* _Action item_
Copy each line from the records below in which the word "never" is found.

______________________________

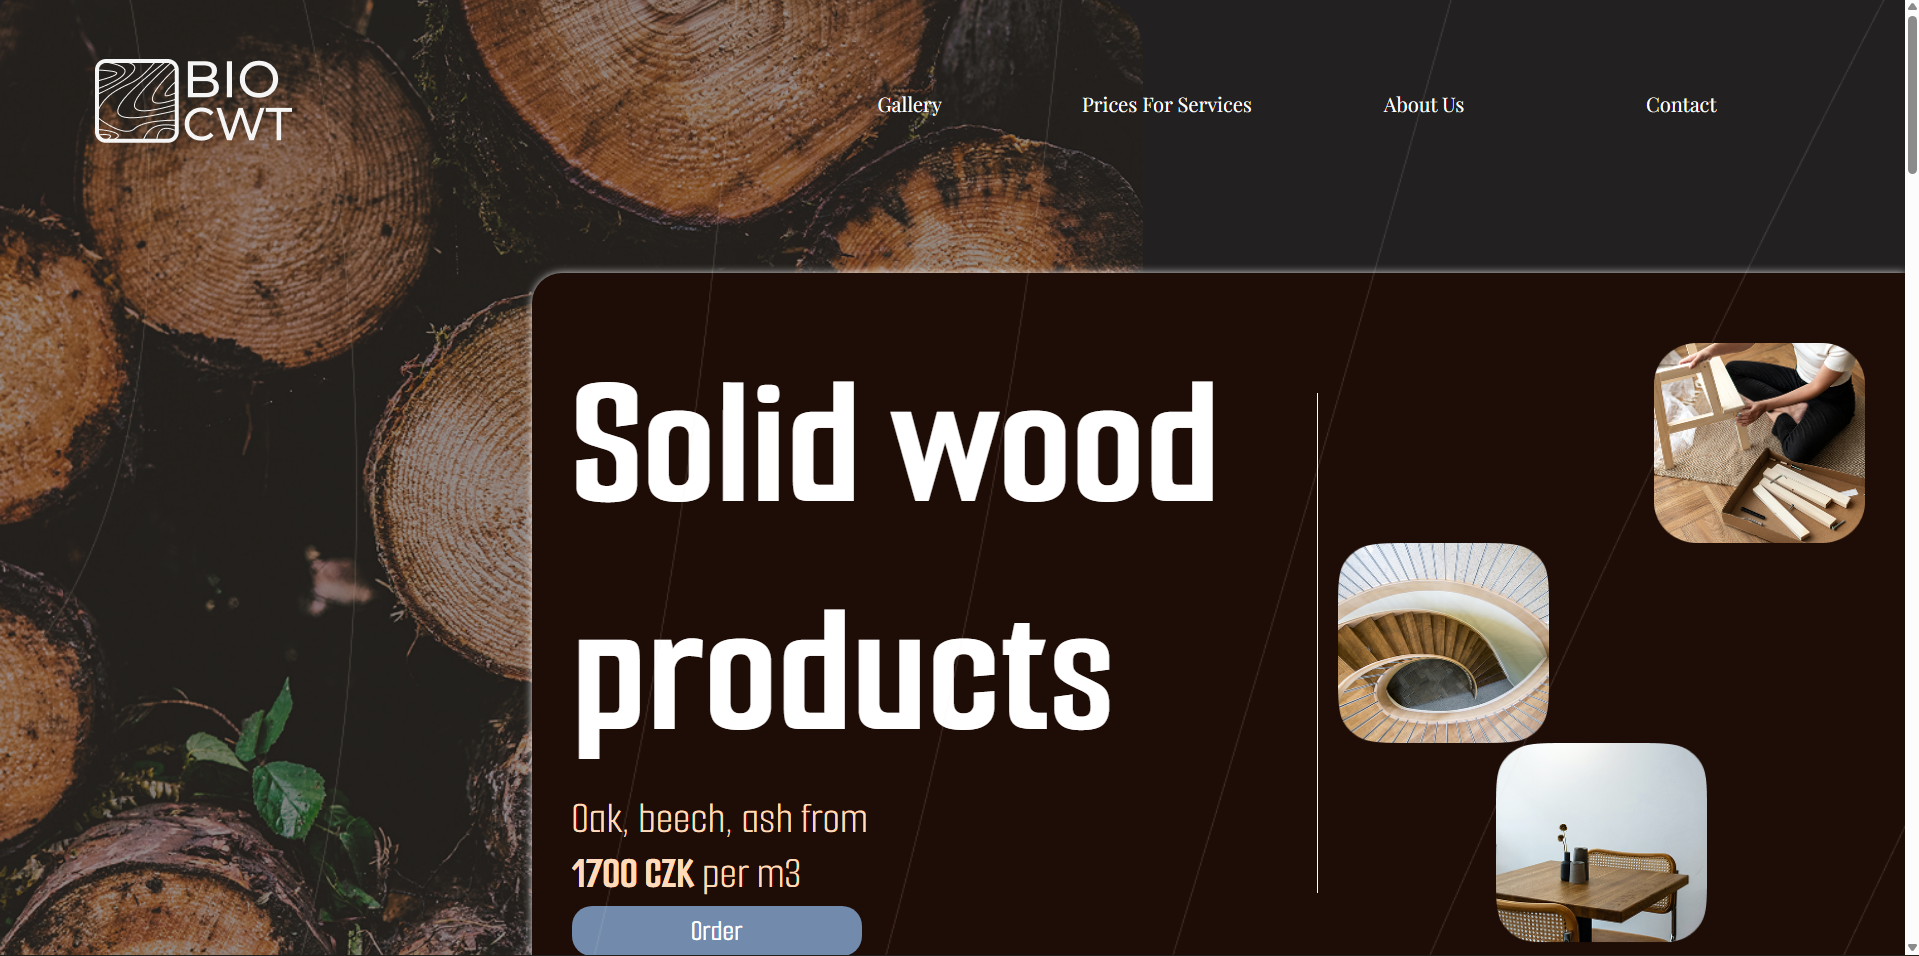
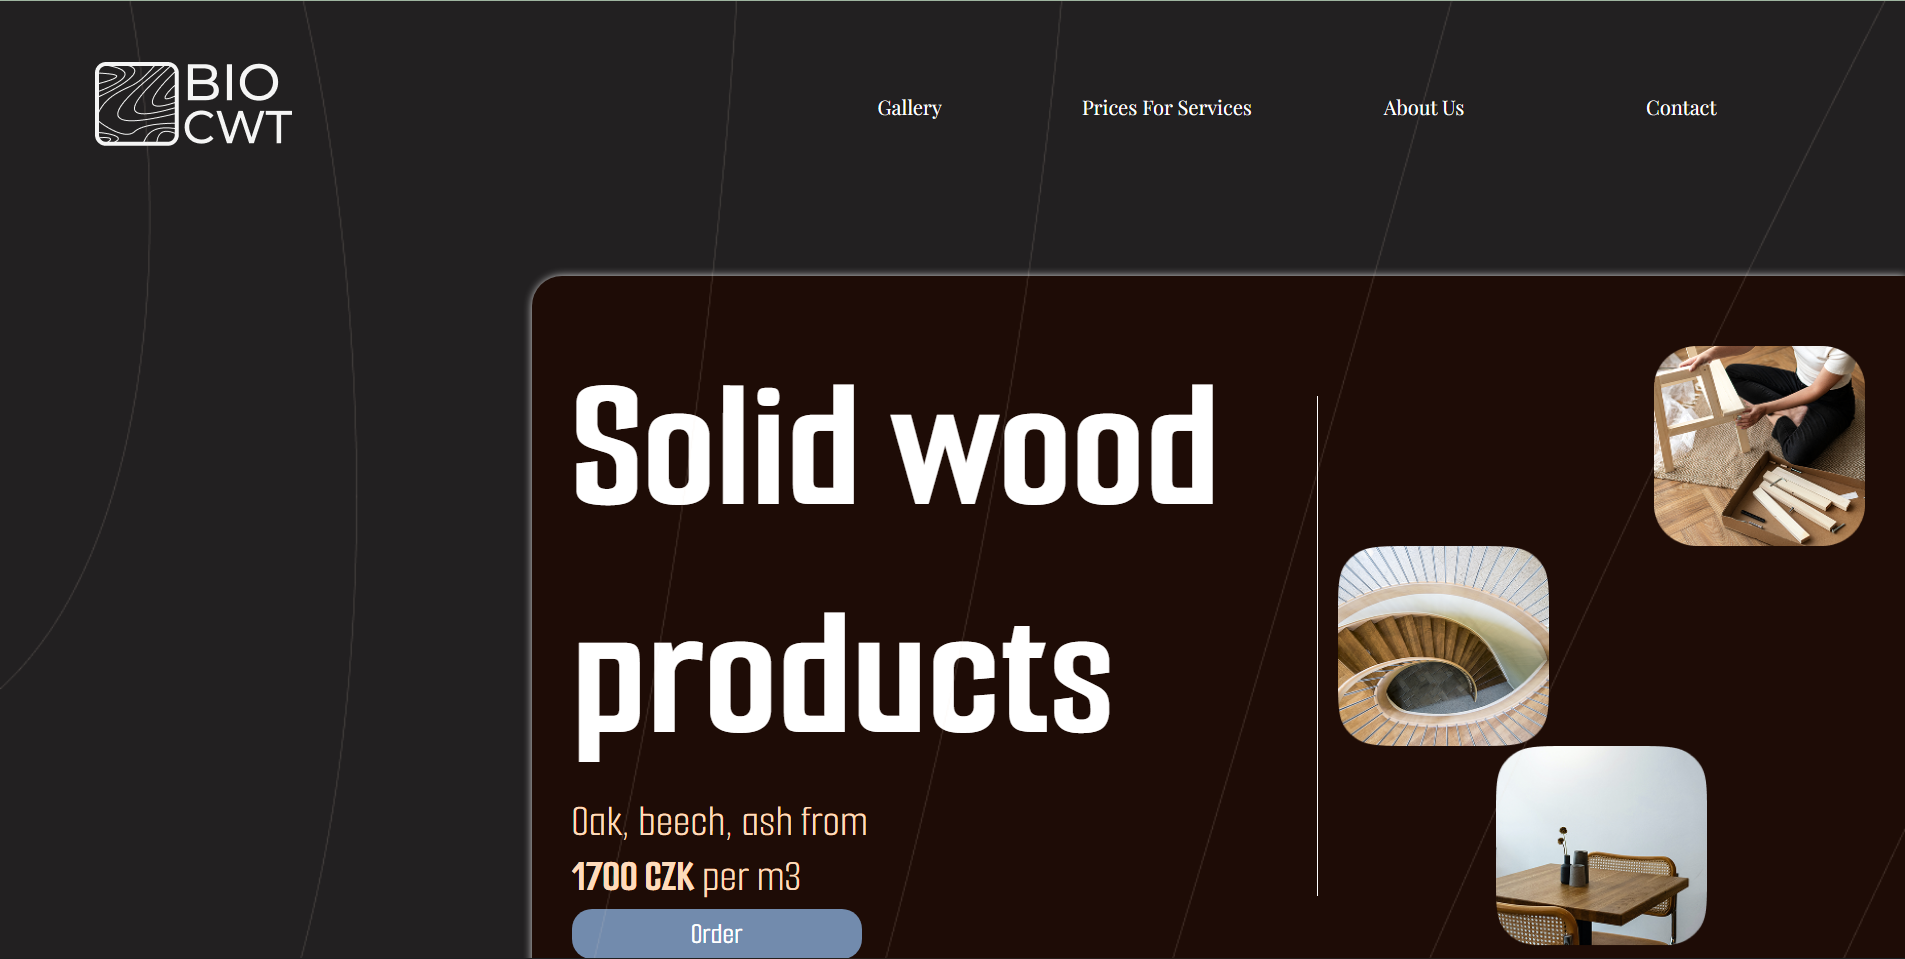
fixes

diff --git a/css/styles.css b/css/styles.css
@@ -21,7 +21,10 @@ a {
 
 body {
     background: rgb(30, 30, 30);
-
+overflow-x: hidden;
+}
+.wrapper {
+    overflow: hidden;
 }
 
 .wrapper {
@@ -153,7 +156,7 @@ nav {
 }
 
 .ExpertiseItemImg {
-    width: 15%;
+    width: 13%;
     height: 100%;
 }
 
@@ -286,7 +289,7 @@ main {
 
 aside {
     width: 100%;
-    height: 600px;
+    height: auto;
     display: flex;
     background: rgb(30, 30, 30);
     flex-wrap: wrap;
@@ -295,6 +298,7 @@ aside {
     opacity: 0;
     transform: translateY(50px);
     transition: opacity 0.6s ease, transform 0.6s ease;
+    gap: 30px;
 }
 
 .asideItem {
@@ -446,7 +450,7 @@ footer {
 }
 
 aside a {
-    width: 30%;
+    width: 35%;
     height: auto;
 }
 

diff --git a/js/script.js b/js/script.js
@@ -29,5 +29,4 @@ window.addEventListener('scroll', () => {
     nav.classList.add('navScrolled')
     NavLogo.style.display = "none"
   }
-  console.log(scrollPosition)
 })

______________________________

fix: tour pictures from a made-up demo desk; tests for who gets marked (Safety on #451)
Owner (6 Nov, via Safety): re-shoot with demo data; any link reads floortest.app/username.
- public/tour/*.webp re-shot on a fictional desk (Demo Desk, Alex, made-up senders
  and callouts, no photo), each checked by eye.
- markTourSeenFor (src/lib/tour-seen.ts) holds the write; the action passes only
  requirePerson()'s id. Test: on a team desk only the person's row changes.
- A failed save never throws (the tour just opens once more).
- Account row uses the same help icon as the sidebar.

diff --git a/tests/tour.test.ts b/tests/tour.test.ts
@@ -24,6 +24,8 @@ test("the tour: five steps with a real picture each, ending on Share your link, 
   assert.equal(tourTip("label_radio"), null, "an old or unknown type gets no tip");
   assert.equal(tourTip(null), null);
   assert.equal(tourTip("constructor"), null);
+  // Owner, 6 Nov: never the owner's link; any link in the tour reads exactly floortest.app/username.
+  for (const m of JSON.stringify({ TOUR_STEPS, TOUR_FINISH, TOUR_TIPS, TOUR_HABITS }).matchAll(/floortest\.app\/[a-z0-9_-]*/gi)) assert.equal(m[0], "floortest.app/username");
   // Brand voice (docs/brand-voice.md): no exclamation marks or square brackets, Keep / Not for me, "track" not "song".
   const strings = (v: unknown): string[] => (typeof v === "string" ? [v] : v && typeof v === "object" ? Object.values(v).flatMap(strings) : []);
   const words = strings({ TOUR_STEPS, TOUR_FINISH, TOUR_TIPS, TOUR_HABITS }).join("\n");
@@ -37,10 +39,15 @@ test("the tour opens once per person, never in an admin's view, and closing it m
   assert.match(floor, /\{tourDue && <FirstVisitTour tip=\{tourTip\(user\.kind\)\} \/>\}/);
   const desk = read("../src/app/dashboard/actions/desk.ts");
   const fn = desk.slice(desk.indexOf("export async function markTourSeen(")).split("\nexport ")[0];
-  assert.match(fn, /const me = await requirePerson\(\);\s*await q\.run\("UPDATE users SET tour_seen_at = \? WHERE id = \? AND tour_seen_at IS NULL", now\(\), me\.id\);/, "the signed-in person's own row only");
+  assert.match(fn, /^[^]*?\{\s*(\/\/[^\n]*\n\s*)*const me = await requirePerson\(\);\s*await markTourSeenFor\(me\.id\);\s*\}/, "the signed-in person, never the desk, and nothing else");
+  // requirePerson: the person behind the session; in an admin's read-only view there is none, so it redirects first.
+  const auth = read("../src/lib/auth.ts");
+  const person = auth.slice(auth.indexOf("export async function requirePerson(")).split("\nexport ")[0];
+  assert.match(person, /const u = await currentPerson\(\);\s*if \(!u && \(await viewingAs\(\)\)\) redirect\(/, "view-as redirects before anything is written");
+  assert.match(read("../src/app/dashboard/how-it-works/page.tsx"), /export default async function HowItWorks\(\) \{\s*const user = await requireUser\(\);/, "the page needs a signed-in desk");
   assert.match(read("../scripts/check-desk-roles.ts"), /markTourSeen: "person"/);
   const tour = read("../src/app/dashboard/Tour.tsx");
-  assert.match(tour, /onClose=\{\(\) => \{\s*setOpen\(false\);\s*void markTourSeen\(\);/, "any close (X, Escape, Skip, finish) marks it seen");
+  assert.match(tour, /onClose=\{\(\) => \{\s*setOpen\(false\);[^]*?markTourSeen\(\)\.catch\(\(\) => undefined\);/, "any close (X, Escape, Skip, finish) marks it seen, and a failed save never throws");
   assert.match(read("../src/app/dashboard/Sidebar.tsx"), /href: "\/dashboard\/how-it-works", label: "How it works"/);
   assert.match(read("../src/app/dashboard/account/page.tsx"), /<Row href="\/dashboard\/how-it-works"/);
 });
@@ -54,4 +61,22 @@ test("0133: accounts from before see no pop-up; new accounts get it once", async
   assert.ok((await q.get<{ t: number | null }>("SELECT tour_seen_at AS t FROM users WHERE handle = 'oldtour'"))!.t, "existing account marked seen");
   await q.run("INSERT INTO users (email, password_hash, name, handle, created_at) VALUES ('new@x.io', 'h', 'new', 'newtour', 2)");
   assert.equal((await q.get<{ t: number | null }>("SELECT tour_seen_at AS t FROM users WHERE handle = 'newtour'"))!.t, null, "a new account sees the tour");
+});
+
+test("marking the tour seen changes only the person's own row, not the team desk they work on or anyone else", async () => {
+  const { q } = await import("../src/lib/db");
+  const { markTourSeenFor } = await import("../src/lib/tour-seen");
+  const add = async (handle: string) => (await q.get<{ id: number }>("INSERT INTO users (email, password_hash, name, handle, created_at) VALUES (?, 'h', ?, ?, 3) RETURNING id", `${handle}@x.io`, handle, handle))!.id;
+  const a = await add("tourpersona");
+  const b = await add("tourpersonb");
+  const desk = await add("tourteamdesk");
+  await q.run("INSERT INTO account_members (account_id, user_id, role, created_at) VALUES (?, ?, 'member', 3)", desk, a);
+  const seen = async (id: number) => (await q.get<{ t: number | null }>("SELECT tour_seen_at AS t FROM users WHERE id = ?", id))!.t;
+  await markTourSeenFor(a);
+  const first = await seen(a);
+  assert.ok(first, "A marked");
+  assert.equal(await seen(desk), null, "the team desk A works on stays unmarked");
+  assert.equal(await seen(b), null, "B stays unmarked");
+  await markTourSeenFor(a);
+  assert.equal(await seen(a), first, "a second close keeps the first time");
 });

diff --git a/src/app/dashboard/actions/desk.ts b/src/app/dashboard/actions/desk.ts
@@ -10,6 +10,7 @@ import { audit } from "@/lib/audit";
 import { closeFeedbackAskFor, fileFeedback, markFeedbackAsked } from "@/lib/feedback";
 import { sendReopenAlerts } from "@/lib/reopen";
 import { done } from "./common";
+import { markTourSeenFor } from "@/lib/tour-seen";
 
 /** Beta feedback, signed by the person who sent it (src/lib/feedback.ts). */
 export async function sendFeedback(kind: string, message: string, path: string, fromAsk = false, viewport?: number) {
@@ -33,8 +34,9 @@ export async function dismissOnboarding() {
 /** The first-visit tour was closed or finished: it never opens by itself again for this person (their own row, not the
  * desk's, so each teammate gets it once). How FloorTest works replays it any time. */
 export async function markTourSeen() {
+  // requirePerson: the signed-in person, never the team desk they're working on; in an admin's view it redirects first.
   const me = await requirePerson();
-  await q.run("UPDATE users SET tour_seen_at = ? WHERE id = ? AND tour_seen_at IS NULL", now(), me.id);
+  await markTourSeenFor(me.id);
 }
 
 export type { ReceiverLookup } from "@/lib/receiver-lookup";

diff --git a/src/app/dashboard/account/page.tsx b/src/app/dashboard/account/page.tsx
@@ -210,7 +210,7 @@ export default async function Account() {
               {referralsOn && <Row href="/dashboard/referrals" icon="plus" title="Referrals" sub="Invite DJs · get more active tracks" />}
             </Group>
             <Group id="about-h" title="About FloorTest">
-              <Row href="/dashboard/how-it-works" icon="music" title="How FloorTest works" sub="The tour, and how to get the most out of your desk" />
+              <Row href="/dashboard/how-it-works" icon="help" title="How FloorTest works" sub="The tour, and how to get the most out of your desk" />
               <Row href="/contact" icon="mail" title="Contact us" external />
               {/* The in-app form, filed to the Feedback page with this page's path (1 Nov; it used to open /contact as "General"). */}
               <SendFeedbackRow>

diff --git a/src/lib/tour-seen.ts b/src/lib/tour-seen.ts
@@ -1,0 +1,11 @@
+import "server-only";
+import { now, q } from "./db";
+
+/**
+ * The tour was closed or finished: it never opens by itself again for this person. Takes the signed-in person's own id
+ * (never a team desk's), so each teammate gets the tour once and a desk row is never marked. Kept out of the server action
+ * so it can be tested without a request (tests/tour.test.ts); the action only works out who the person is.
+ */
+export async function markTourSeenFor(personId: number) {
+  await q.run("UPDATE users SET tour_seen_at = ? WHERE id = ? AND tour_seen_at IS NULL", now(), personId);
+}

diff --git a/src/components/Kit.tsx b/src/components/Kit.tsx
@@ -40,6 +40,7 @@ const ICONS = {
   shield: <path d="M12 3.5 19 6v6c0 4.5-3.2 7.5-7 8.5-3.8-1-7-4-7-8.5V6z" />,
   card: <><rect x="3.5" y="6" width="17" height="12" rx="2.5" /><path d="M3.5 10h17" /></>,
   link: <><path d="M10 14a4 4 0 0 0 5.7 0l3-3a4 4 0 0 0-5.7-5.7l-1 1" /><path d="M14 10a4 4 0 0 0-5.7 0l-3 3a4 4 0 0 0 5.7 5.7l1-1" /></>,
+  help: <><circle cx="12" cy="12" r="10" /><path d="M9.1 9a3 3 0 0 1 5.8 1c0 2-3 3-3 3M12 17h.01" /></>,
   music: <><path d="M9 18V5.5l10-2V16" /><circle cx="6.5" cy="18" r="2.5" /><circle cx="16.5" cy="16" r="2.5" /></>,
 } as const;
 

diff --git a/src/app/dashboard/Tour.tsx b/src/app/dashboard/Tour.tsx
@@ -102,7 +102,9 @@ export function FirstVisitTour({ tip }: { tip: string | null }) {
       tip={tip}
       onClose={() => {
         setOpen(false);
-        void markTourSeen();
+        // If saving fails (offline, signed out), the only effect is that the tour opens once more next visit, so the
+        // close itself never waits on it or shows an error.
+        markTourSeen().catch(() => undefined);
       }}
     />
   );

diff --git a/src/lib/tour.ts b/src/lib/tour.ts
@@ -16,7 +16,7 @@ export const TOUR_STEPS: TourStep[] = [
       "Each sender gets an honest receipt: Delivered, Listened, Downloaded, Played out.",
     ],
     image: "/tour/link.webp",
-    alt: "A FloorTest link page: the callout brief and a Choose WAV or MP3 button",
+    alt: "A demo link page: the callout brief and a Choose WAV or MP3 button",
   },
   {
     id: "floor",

______________________________

* _Solution to the problem_
- A failed save never throws (the tour just opens once more).
+  // Owner, 6 Nov: never the owner's link; any link in the tour reads exactly floortest.app/username.
@@ -37,10 +39,15 @@ test("the tour opens once per person, never in an admin's view, and closing it m
+  assert.match(fn, /^[^]*?\{\s*(\/\/[^\n]*\n\s*)*const me = await requirePerson\(\);\s*await markTourSeenFor\(me\.id\);\s*\}/, "the signed-in person, never the desk, and nothing else");
+  assert.match(tour, /onClose=\{\(\) => \{\s*setOpen\(false\);[^]*?markTourSeen\(\)\.catch\(\(\) => undefined\);/, "any close (X, Escape, Skip, finish) marks it seen, and a failed save never throws");
 /** The first-visit tour was closed or finished: it never opens by itself again for this person (their own row, not the
+  // requirePerson: the signed-in person, never the team desk they're working on; in an admin's view it redirects first.
+ * The tour was closed or finished: it never opens by itself again for this person. Takes the signed-in person's own id
+ * (never a team desk's), so each teammate gets the tour once and a desk row is never marked. Kept out of the server action
+        // close itself never waits on it or shows an error.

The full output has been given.